The aging retail centre has been a fixture of the neighbourhood for decades.
For many, it has a practical function, with it’s Shoppers Drug Mart, Buy Low, and Liquor Store. For others, it has developed a wierd niche cachet (complete with its own parody Twitter account).
And for some it’s home.
the mall is now closed, go home and think about unrequited love and the people you have disappointed.
— KINGSGATE MALL (@kingsgatemall) March 18, 2014
Earlier tonight, Drex spoke with Vice Magazine freelance writer Lonnie Nadler, who spent 18 consecutive hours there in an effort to understand the weird fascination with the Kingsgate.
“I started to fall in love with it, and I didn’t really know why. There was just this sort of air of mystery, and this strangeness that I’d never felt before. It’s a place that I would talk about to my friends on a regular basis. It got to be a real obsession.”
Nadler says part of what makes the Kingsgate mall so unique is that it seems to exist outside of time. That while malls have become more consumerist, it has retained a unique, but unpretentious identity.
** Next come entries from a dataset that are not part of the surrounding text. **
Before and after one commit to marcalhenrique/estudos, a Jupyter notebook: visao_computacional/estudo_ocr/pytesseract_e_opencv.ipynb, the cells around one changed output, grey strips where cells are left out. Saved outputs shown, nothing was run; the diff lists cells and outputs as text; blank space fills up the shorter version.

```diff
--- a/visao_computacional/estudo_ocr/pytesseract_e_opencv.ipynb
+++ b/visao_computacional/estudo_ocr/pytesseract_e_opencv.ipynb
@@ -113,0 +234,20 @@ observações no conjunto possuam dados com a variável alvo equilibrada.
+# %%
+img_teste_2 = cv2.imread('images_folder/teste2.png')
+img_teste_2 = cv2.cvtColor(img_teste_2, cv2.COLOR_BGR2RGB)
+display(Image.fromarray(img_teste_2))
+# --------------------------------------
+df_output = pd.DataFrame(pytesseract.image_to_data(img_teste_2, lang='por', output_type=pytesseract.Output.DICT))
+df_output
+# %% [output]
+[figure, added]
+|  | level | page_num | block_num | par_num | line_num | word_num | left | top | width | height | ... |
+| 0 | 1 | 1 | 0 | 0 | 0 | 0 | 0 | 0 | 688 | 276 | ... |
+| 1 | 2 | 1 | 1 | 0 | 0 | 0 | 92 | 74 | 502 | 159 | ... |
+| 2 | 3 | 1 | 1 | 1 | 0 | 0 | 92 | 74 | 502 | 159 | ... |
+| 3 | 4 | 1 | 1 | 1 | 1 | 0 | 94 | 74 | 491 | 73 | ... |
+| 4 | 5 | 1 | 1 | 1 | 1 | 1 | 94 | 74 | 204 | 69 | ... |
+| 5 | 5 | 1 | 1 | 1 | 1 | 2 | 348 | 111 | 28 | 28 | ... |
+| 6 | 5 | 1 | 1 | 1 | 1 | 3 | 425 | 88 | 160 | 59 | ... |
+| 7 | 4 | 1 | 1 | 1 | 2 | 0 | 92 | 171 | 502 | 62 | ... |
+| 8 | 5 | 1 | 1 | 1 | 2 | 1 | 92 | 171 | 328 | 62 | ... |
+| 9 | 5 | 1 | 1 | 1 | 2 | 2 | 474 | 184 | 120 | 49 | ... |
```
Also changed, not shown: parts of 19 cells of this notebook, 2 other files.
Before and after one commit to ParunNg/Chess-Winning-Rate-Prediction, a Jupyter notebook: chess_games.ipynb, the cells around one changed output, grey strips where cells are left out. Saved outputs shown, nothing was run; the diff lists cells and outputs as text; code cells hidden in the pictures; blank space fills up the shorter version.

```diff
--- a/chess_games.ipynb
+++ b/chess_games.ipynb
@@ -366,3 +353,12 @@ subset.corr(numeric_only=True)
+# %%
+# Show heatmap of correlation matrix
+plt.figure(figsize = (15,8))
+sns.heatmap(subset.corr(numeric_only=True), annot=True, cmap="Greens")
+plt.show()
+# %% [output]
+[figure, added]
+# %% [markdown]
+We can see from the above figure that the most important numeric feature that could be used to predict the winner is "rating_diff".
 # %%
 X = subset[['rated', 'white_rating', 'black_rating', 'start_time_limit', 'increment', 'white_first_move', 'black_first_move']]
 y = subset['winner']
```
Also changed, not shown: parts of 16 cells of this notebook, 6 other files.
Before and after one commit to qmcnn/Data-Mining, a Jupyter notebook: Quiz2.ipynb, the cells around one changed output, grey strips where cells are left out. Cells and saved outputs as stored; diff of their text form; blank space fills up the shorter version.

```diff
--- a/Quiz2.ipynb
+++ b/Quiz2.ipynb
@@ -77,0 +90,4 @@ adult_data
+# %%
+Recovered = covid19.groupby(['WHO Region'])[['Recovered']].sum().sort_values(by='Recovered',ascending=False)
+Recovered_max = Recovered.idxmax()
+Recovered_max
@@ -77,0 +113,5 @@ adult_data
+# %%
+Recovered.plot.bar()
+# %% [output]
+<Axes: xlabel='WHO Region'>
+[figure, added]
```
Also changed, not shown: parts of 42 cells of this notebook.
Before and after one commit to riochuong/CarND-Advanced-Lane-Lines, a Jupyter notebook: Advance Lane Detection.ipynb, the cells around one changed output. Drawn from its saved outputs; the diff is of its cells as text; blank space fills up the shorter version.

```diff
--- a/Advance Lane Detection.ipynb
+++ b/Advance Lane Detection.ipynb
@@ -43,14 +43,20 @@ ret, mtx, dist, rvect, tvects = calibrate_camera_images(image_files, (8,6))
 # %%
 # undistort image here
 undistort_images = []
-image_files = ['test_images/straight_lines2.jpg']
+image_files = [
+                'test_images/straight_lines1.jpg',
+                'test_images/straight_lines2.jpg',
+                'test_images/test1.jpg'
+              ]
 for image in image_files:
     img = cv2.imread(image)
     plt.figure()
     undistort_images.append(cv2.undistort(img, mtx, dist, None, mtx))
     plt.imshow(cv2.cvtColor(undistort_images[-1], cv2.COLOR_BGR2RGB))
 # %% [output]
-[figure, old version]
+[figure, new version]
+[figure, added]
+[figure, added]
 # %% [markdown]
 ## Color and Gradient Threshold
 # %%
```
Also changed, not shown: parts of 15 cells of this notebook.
“I realized what I really loved is because this place is so resistant to change, it has this sort of fragmented identity that allows all of this motley crew of people to coexist in this one of space, and none of them feel like they’re outsiders.”
He says that mixture that kept him coming back every day for three years is what inspired him to write the piece.
WATCH: Tribute to Kingsgate Mall
A place as a story
Nadler says part of what makes Kingsgate unique is the people and the characters in it. He says when he decided to write the piece, it helped for him to draw on his background as a fiction writer to paint the picture.
“I thought, if I was going to do justice to this place, that was how I had to approach it.”
He says he had to pitch it to the Vice team twice to get the go ahead – and in the end won them over when he described the people he would write about. The product? A 12,000 word first draft.
“I took so many notes, and there was so much I wanted to talk about. I wanted to capture exactly what my experience was, and that ended up being 12,000 words.”
That full experience involved loitering in the parking lot at six am, right through to being the last customer in Shoppers Drug Mart (where he got his makeup done), and produced an article Vancouver can’t stop talking about.
LISTEN: Drex’s full interview with Lonnie Nadler on the Kingsgate Mall